February is American Heart Month, a time when people think of the human heart as a symbol of love. During the month of Valentine’s Day, we see more hearts and the color red than any other time during the year. Use this month to learn more about your risks for heart disease and stroke along with ways to stay healthy.
- Heart disease and stroke are the leading cause of disability and death in people with type 2 diabetes. Adults with diabetes are two to four times more likely to have heart problems than people without diabetes. Fortunately, the American Hearth Association deems diabetes to be one of the controllable risk factors for heart disease.
- An effective diabetes self-management plan includes managing blood glucose levels, regular physical activity and a healthy diet that is good for your heart. Other risk factors besides diabetes include obesity, or having a waist that is larger than 35 inches for a woman or 40 inches for a man. Another heart risk factor is having low levels of HDL cholesterol or “good” cholesterol, and high levels of LDL cholesterol or “bad” cholesterol. High blood pressure is an additional risk factor for developing cardiovascular disease. Smoking puts you at a higher risk for heart disease and stroke, which makes it important to quit this bad habit.

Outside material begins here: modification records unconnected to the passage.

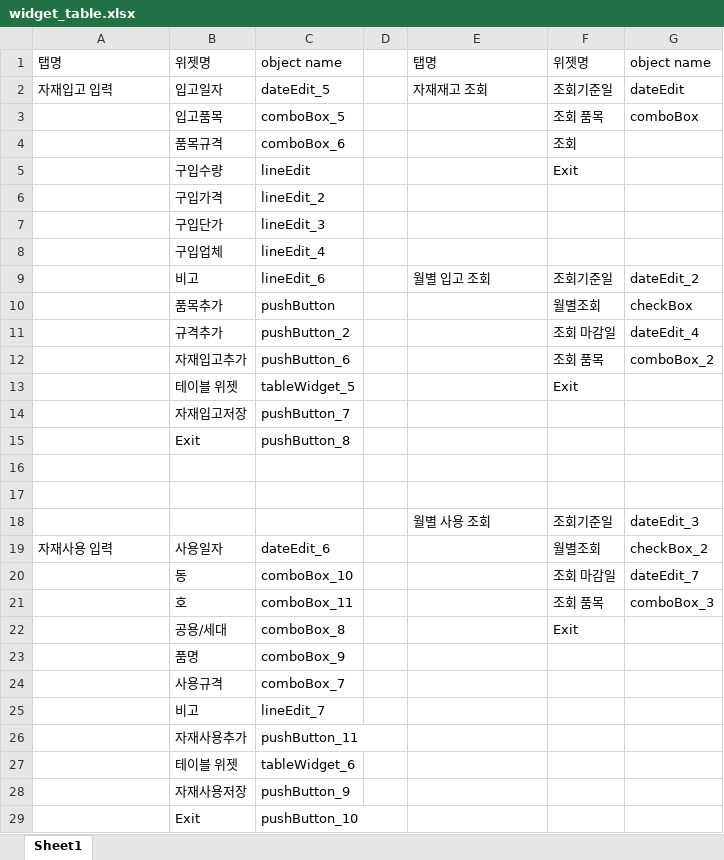
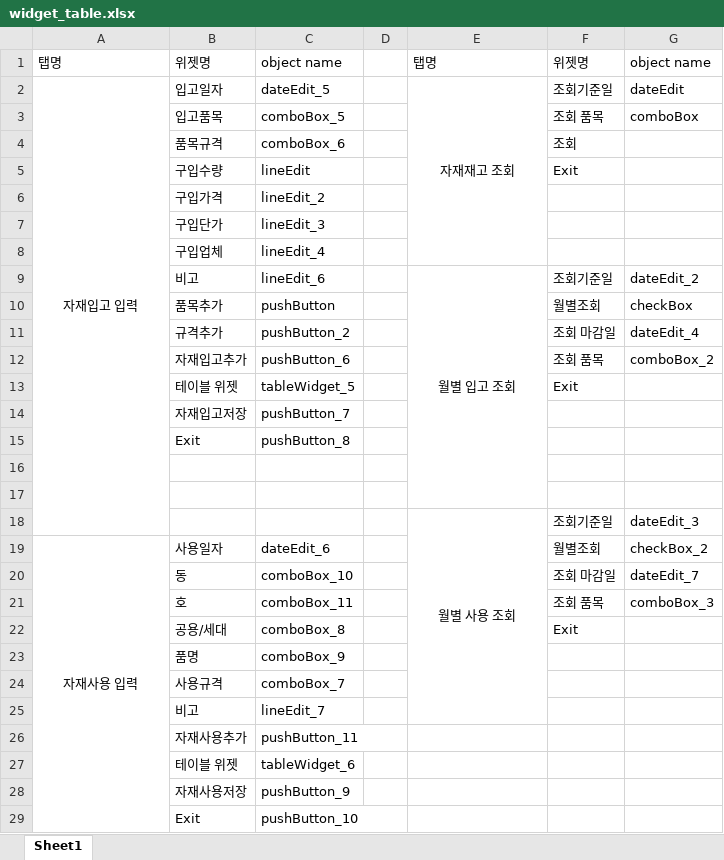
Before and after one commit to limhoontaig/pygame, an Excel workbook: Nado Game/pyqt5/자재관리/widget_table.xlsx, sheet Sheet1, drawn as a sheet; values as stored, in another font and other column widths than the file's, no borders; the diff names each change by its address in the sheet, - before the commit and + after, or states it on an @@ line.

```diff
--- a/Nado Game/pyqt5/자재관리/widget_table.xlsx (sheet Sheet1)
+++ b/Nado Game/pyqt5/자재관리/widget_table.xlsx (sheet Sheet1)
-A2 alignment: left
+A2 alignment: center
+A2:A18 merged
-E2 alignment: left
+E2 alignment: center
+E2:E8 merged
-E9 alignment: left
+E9 alignment: center
+E9:E17 merged
-E18 alignment: left
+E18 alignment: center
+E18:E25 merged
-A19 alignment: left
+A19 alignment: center
+A19:A29 merged
```
Also changed, not shown: 1 other file.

- During National Heart Month, people are reminded cardiovascular disease is the number 1 killer of men and women in the United States. It is also the leading cause of disability. Americans are unable to work or enjoy recreational activities. Cardiovascular disease costs the United States more than $300 billion annually for medications, health care services and loss of productivity.
- People with a family history of cardiovascular disease are at a higher risk for heart disease themselves. An additional factor may be geographical location. Studies conducted between 2007 and 2009 revealed death rates due to cardiovascular disease were lowest in the West and highest in the South. Race and ethnicity also affect your risk for heart disease. African-American people are at a higher risk of cardiovascular disease.

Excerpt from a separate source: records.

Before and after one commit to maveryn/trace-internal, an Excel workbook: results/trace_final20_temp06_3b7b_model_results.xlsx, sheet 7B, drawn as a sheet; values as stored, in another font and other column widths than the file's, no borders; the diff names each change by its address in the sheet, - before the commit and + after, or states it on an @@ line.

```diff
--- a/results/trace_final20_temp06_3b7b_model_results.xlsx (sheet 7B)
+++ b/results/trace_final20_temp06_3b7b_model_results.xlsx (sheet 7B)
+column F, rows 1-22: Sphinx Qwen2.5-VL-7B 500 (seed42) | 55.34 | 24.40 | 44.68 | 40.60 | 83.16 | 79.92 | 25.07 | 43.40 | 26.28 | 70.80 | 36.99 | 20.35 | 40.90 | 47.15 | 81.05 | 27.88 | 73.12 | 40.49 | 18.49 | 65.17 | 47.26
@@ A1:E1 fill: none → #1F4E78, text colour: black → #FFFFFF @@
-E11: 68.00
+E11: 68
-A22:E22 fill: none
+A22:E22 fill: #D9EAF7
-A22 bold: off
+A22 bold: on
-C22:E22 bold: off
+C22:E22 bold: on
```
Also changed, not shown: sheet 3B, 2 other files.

- Cardiovascular disease deaths may be prevented or lessened through healthy lifestyle habits including the proper management of type 2 diabetes and high blood pressure. Test your blood glucose levels regularly and report the results to your diabetes health care team. Use a blood pressure monitor at home to check your blood pressure and record the results to share with your doctor.
- Control the risk factors for heart disease with a healthy diet that includes low-fat dairy, fruits and vegetables, lean meat and fish and whole grains. Exercise for at least 30 minutes, 5 days a week. Maintain a healthy weight. Losing just 10 percent of your total body weight can make a difference. Sleep at least seven to eight hours each night. Reduce stress by taking time for recreation and including stretching exercises such as yoga or Tai Chi . Get an annual check up, even if you feel healthy. Take medications as prescribed by your doctor.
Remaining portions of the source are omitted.